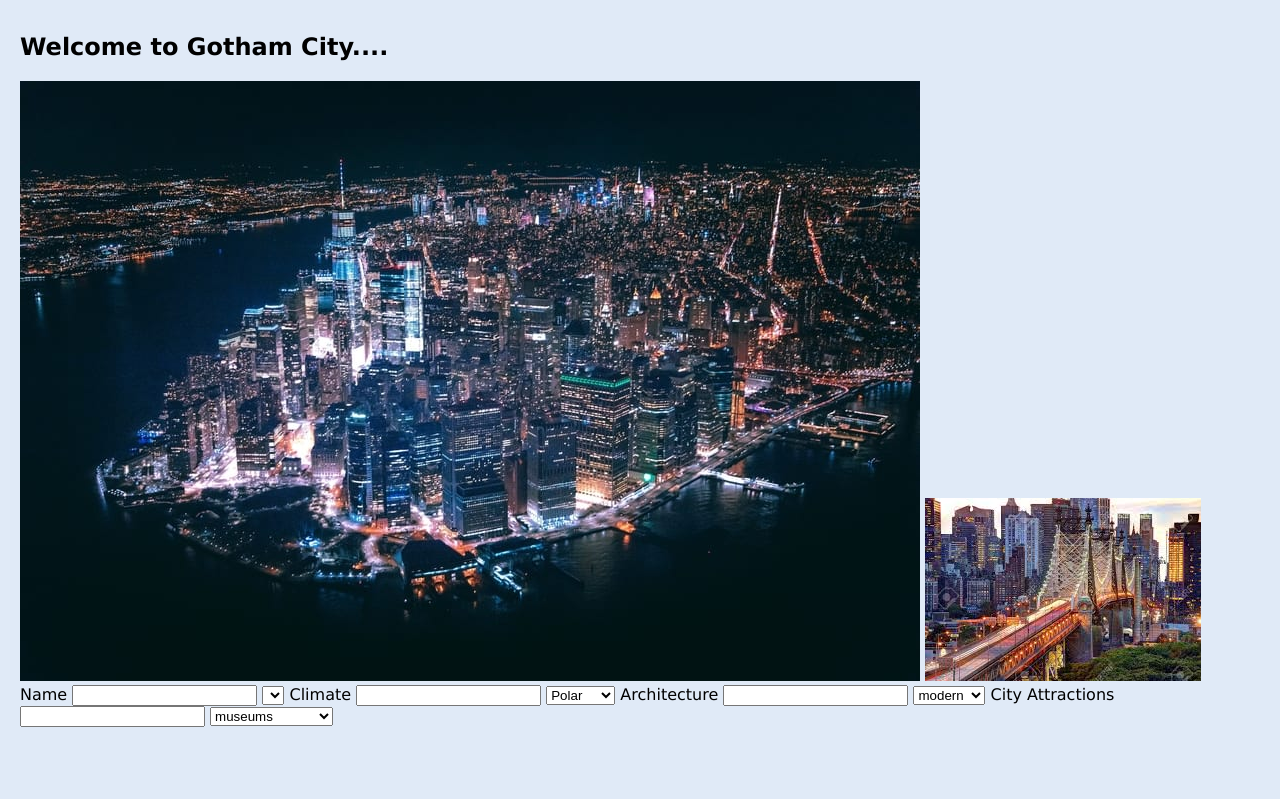
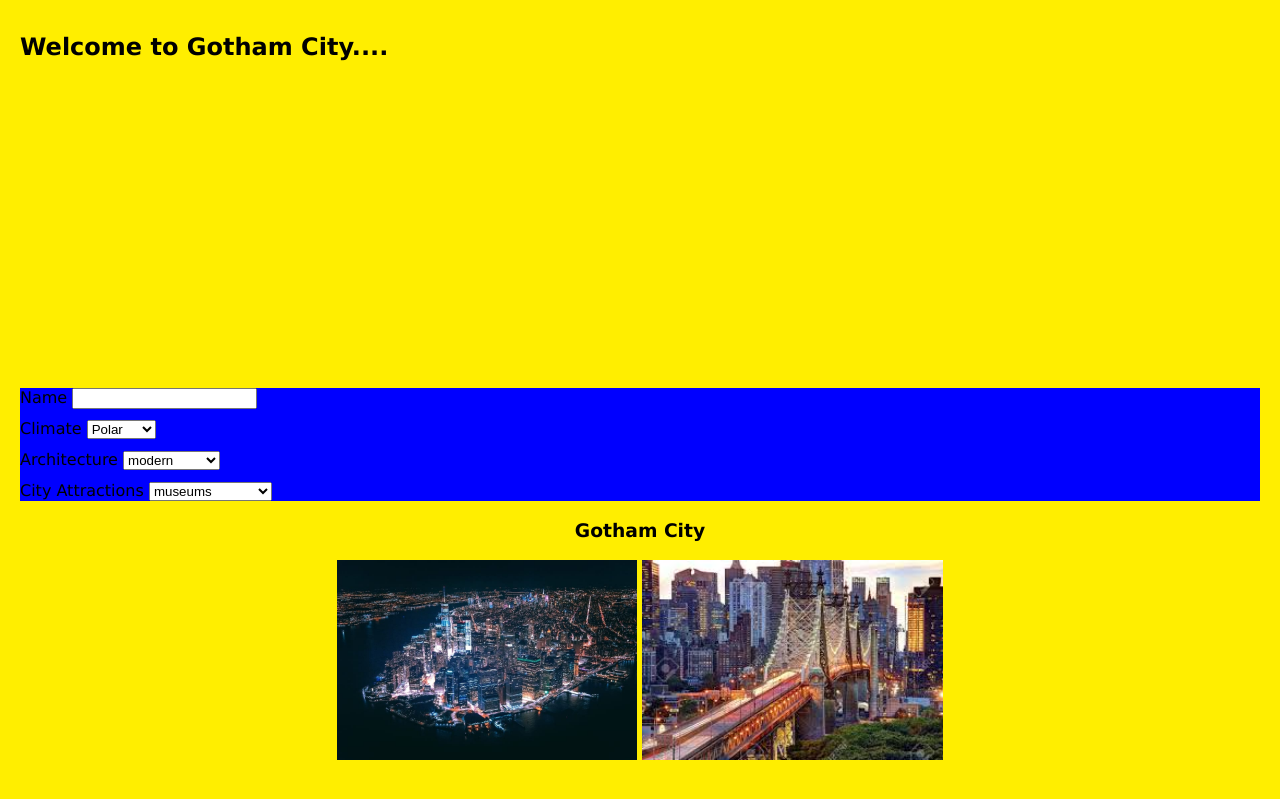
Before and after one commit to hamzali03/h-city-builder, a plain HTML site: page index.html in a window 1280 px wide. Shown: the part 87-886 px from the top of the page. Before the commit the page ends 834 px from the top, so only its background shows below. Drawn offline with Linux system fonts and the light colour scheme.

Commit message:
added html and some css

```diff
--- a/index.html
+++ b/index.html
@@ -30,47 +30,46 @@
 
         <main>
             <h2>Welcome to Gotham City....</h2>
-            <img src="./assets/gotham.jpg" />
-            <img src="./assets/images.jpg" />
 
             <section class="controls">
-                <label>
-                    Name
-                    <input type="name" />
-                    <select id="name-select">
-                        <button id="add-button">Add</button>
+                <div id="inputs">
+                    <label>
+                        Name
+                        <input id="name-input" />
                     </select>
                 </label>
                 <label>
                     Climate
-                    <input type="climate" />
                     <select id="climate-select">
                         <option value="cold">Polar</option>
-                        <option value="hot">Desert</option>
+                        <option value="hot">sunny</option>
                         <option value="rainy">Tropical</option>
                         <button id="add-button">Add</button>
                     </select>
                 </label>
                 <label>
                     Architecture
-                    <input type="architecture" />
                     <select id="architecture">
                         <option value="modern">modern</option>
                         <option value="futuristic">futuristic</option>
-                        <option value=""></option>
+                        <option value="big-building">big buildings</option>
                     </select>
                 </label>
                 <label>
                     City Attractions
-                    <input type="city-attractions" />
                     <select id="city-attractions">
                         <option value="museums">museums</option>
                         <option value="bridges">bike on bridges</option>
                         <option value="free pizza fridays">free pizza fridays</option>
-                        <option value="farmer markets">farmer markets</option>
                     </select>
                 </label>
-            </section>
+            </div>
+            <div id="pictures">
+                <h3>Gotham City</h3>
+                <img src="./assets/gotham.jpg" height="200px" />
+                <img src="./assets/images.jpg" height="200px"/>
+            </div>
+        </section>
         </main>
     </body>
-</html>
+    </html>
--- a/styles/global.css
+++ b/styles/global.css
@@ -31,5 +31,26 @@ header .logo {
 }
 
 main {
+    display: grid;
     padding: 20px;
+    background-color: rgb(255, 238, 0);
+    grid-template-rows: 1fr 1fr 1fr;
 }
+
+#controls {
+    display: grid;
+    grid-template-columns: 1fr 1fr;
+    background-color: rgb(30, 13, 46);
+}
+
+#inputs {
+    display: grid;
+    gap: 10px;
+    background-color: blue;
+    grid-template-rows: 1fr 1fr 1fr;
+    text-align: left;
+}
+
+#pictures {
+    text-align: center;
+}
```
Also changed, not shown: assets/big buildings.jpg (added), assets/futuristic .jpg (added), assets/modern.jpg (added), assets/polar.jpg (added), assets/sunny.jpg (added), assets/tropical.jpg (added).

-.-.-

Every line containing the word "html" should be copied from the material.

> **Response area**
Before and after one commit to hamzali03/h-city-builder, a plain HTML site: page index.html in a window 1280 px wide. Shown: the part 87-886 px from the top of the page. Before the commit the page ends 834 px from the top, so only its background shows below. Drawn offline with Linux system fonts and the light colour scheme.
added html and some css
--- a/index.html
+++ b/index.html
-</html>
+    </html>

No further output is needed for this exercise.